Spoelstra lost the Game 1 chess match and wasn't saying what he plans to do for Game 2.
He did say he'll have to see "who's really available" for Game 2, a veiled reference to some of the Heat's bench players apparently not being ready to play, and indicated that some could be ready by Thursday.
The Heat essentially only went six deep in Game 1, with Mike Miller also getting 10 minutes off the bench, but none of the guys left on the sidelines have made a significant contribution in the postseason. The trick may be finding ways to get Wade and Chris Bosh, who were a combined 11 for 30 in Game 1, to be more effective. And that could mean putting Bosh back in the starting lineup.
SHOULD MIAMI PANIC?
Though there will be chatter that the series is over, it's just one game. So the Heat shouldn't panic, and won't panic.
While the home team has won Game 1 the last eight years, the road team has claimed Game 2 the past two.
The Heat will have to be more efficient on the offensive end and keep the Thunder out of transition. Oklahoma City had a 24-4 scoring advantage on the fast break, including 11-0 in the second half. Miami, which can also get out and run, can't afford to have that sort of discrepancy.

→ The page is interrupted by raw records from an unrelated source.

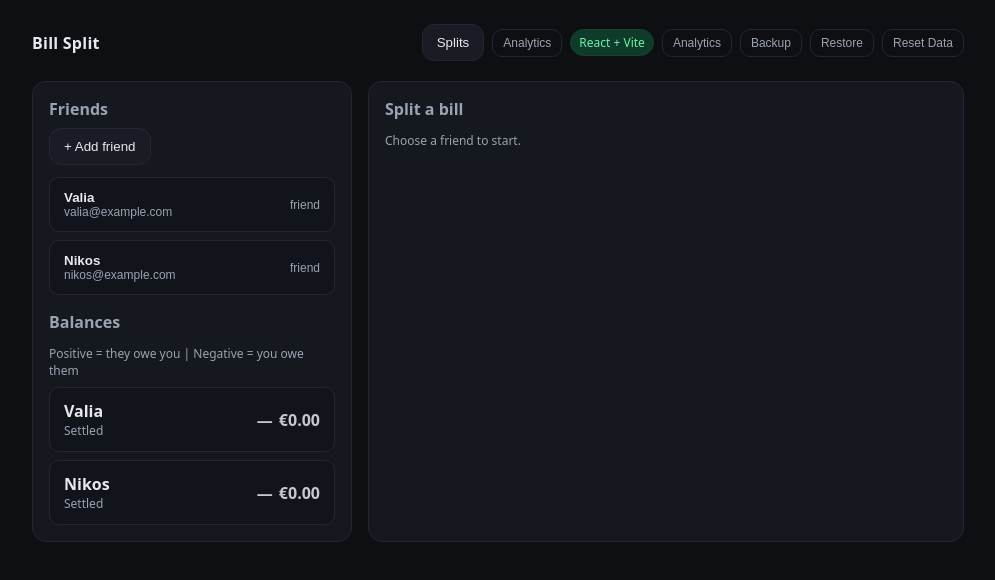
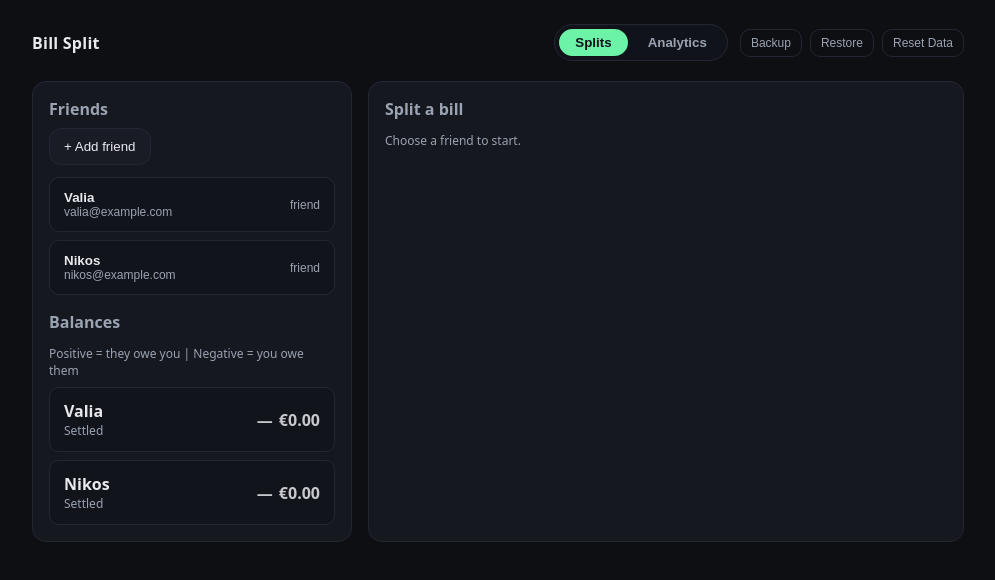
Before and after one commit to tasosbeast/bill-split, a React (Vite) app: page / in a window 1280 px wide. Shown: the top 580 px of the page, without its empty margins (142-1137 px from the left). Built offline with nearby package versions, Linux system fonts and the light colour scheme.

Commit message:
Remove header tech stack badge

```diff
--- a/src/features/legacyApp/LegacyAppShell.tsx
+++ b/src/features/legacyApp/LegacyAppShell.tsx
@@ -95,7 +95,6 @@ export default function LegacyAppShell(): JSX.Element {
     [addTransaction]
   );
 
-  const openAnalytics = useCallback(() => setActiveView("analytics"), []);
   const navigateHome = useCallback(() => setActiveView("home"), []);
 
   const openRestoreModal = useCallback(() => setShowRestoreModal(true), []);
@@ -224,38 +223,37 @@ export default function LegacyAppShell(): JSX.Element {
       ) : null}
       <header className="header">
         <div className="brand">Bill Split</div>
-        <div className="row gap-8 flex-wrap">
-          <nav className="row gap-8" aria-label="Primary navigation">
+        <div className="header-controls">
+          <nav className="segmented-control" aria-label="Primary navigation">
             <button
               type="button"
-              className={activeView === "home" ? "button" : "btn-ghost"}
+              className={
+                "segmented-control__btn" +
+                (activeView === "home" ? " segmented-control__btn--active" : "")
+              }
+              aria-current={activeView === "home" ? "page" : undefined}
               onClick={() => setActiveView("home")}
             >
               Splits
             </button>
             <button
               type="button"
-              className={activeView === "analytics" ? "button" : "btn-ghost"}
+              className={
+                "segmented-control__btn" +
+                (activeView === "analytics"
+                  ? " segmented-control__btn--active"
+                  : "")
+              }
+              aria-current={activeView === "analytics" ? "page" : undefined}
               onClick={() => setActiveView("analytics")}
             >
               Analytics
             </button>
           </nav>
 
-          <span className="badge">React + Vite</span>
-
-          {activeView === "home" && (
+          <div className="action-group" role="group" aria-label="Data actions">
             <button
-              className="button btn-ghost"
-              onClick={openAnalytics}
-              title="View analytics for all transactions"
-            >
-              Analytics
-            </button>
-          )}
-
-          <button
-            className="button btn-ghost"
+              className="button btn-ghost action-group__btn"
               onClick={handleBackup}
               title="Export all data to a JSON file"
             >
@@ -263,7 +261,7 @@ export default function LegacyAppShell(): JSX.Element {
             </button>
 
             <button
-            className="button btn-ghost"
+              className="button btn-ghost action-group__btn"
               onClick={openRestoreModal}
               title="Import data from a JSON file"
             >
@@ -271,12 +269,13 @@ export default function LegacyAppShell(): JSX.Element {
             </button>
 
             <button
-            className="button btn-ghost"
+              className="button btn-ghost action-group__btn"
               onClick={handleReset}
               title="Clear all data and restart"
             >
               Reset Data
             </button>
+          </div>
         </div>
       </header>
 
--- a/src/index.css
+++ b/src/index.css
@@ -66,17 +66,59 @@ body {
   margin-bottom: 20px;
 }
 
+.header-controls {
+  display: flex;
+  align-items: center;
+  justify-content: flex-end;
+  gap: 12px;
+  flex-wrap: wrap;
+}
+
 .brand {
   font-weight: 800;
   letter-spacing: 0.25px;
 }
-.badge {
-  padding: 4px 8px;
-  background: #0f3c2a;
-  color: var(--brand);
-  border: 1px solid #1c3f2e;
+.segmented-control {
+  display: inline-flex;
+  align-items: center;
+  background: #11131a;
+  border: 1px solid var(--border);
   border-radius: 999px;
-  font-size: 12px;
+  padding: 4px;
+  gap: 4px;
+}
+
+.segmented-control__btn {
+  appearance: none;
+  border: none;
+  background: transparent;
+  color: var(--muted);
+  font-weight: 600;
+  padding: 6px 16px;
+  border-radius: 999px;
+  cursor: pointer;
+  transition: background 120ms ease, color 120ms ease;
+}
+
+.segmented-control__btn:hover {
+  color: var(--text);
+}
+
+.segmented-control__btn--active {
+  background: var(--brand);
+  color: #0d131a;
+  box-shadow: 0 0 0 1px rgba(0, 0, 0, 0.1);
+}
+
+.action-group {
+  display: inline-flex;
+  align-items: center;
+  gap: 8px;
+  flex-wrap: wrap;
+}
+
+.action-group__btn {
+  padding-inline: 12px;
 }
 
 .layout {
```
Lines whose indentation alone changed are shown as unchanged.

The Heat must also figure out a way to limit the damage in the paint, where Oklahoma City outscored them 56-40. Maybe the solution is a zone or better play from Miami's interior defenders. The only Heat player with a block in Game 1 was Mario Chalmers, the point guard.